Image via source 53
They measured invites sent via email, Twitter, Facebook, and direct link, and they immediately A/B tested all kinds of variables to learn as much as possible. They wanted to ensure that invites felt like gifts (rather than promotions), and It turned out that invites with a photo of the sender helped to reinforce that feeling.
They also found that using the Recommended Contacts feature from Gmail and Android APIs resulted in a higher conversion rate, likely because these contacts are closer to the sender. Another A/B test involved the promotional emails sent by Airbnb to potential referrers.
When testing self-interested versus altruistic language, they found that altruistic emails resulted in more invitations sent globally—which is also in-keeping with the idea of Airbnb referrals as a gift. 
Airbnb’s new referrals program has already resulted in hundreds of thousands of nights booked by referred users in 2014, and referrals increased booking as much as 25% in some markets.  Not only that, but Airbnb found that referred users tend to be better than the average user—in other words, they’re not merely in it for a free night. They tend to remain engaged with Airbnb and book future trips, and they are much more likely to send referrals themselves. As Alströmer explained at a talk on the relaunch in August of 2014, Airbnb is still experimenting with their referrals program—including its use of the popular Recommended Contacts function—in order to keep driving and improving referrals. Nevertheless, he claims that Airbnb’s goal is user experience over growth, and rather than simply driving as many referrals as possible, the company wants to gain quality users who will continue to use and enjoy Airbnb. 
Only July 16, 2014, Airbnb officially relaunched their site and mobile apps with an entirely new look and feel.
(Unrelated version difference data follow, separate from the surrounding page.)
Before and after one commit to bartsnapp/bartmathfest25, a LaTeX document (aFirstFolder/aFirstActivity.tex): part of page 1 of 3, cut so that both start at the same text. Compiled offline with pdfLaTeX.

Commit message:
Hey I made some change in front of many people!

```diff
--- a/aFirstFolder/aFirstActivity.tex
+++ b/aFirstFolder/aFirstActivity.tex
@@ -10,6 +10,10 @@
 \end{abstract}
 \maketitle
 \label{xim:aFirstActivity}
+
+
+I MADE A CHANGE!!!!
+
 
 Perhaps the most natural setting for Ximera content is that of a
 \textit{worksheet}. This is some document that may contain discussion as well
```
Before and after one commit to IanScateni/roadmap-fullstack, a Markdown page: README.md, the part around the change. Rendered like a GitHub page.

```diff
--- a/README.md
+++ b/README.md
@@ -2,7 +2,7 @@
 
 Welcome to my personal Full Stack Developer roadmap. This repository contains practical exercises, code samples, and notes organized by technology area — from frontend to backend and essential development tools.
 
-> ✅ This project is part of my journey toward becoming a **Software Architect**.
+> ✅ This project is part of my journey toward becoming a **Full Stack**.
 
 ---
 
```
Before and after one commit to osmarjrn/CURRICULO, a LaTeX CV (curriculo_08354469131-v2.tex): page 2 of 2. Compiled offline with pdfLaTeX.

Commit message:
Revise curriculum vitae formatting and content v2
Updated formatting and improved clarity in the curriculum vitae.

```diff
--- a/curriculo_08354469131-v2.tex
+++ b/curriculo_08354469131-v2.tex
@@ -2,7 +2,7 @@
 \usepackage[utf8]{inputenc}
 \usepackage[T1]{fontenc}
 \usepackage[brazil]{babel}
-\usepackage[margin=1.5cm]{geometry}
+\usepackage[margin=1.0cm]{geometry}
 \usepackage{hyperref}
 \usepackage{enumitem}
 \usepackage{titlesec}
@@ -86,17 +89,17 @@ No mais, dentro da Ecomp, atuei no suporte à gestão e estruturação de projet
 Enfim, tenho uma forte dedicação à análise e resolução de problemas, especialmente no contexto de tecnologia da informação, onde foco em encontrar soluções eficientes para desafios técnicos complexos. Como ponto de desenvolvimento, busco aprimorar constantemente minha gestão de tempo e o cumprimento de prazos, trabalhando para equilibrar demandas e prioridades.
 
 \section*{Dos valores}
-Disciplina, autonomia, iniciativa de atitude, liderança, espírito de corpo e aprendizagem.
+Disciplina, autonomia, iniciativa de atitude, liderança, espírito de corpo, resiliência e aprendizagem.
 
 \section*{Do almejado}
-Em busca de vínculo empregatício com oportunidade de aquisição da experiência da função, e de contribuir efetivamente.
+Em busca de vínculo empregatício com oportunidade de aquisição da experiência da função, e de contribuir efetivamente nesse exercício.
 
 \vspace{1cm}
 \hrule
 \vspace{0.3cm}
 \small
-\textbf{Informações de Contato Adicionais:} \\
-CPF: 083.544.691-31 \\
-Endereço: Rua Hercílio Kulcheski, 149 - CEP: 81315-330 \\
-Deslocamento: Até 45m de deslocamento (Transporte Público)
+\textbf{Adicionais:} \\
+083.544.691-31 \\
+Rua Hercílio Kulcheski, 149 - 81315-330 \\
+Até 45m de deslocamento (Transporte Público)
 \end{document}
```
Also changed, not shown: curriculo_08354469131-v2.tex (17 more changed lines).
This rebranding was the result of a full year of brand study, for which they collected user research, interviewed guests and hosts in more than a dozen countries, and brought in London-based DesignStudio for additional assistance.
After conducting intense research into their own brand as well as others, Chesky claims he was able to distill it all into a single concept—belonging. He explains, “Airbnb is about belonging anywhere. The brand shouldn’t say we’re about community, or our international [reach], or renting homes—it’s about belonging.”
Their new logo, the Bélo, embodies all this and more, combining visual elements of a person, a location pin, a heart, and the “A” in Airbnb. Chesky has high hopes that the logo will grow to become a “universal symbol of sharing.” He explains:
“Imagine one day you’re walking down the street and you see the Airbnb symbol in a window—you’ll know that it’s an Airbnb and a place that can be shared. … A restaurant could put this on its window telling travelers that it’s an Airbnb-friendly place. I can’t go into specifics, but you’re going to see this design continue to permeate the real world.”
Thanks to effective user and address verification processes and the company’s $1M host guarantee, the safety and liability concerns of 2011 are less of an issue for Airbnb. As the company has expanded and refined its business model, they’ve grown from a more friendly, personal alternative to Craigslist into a more friendly, personal alternative to hotels.
After all, based on the number of beds offered, Airbnb is the fifth-largest hotelier in the world, with prices at least one-sixth cheaper than traditional competitors and a presence in almost every country worldwide.
Testing and iterating new ideas was a fundamental part of that journey, and that is what makes Airbnb such a great case study for growth.
Written by Morgan Brown, co-author of Hacking Growth.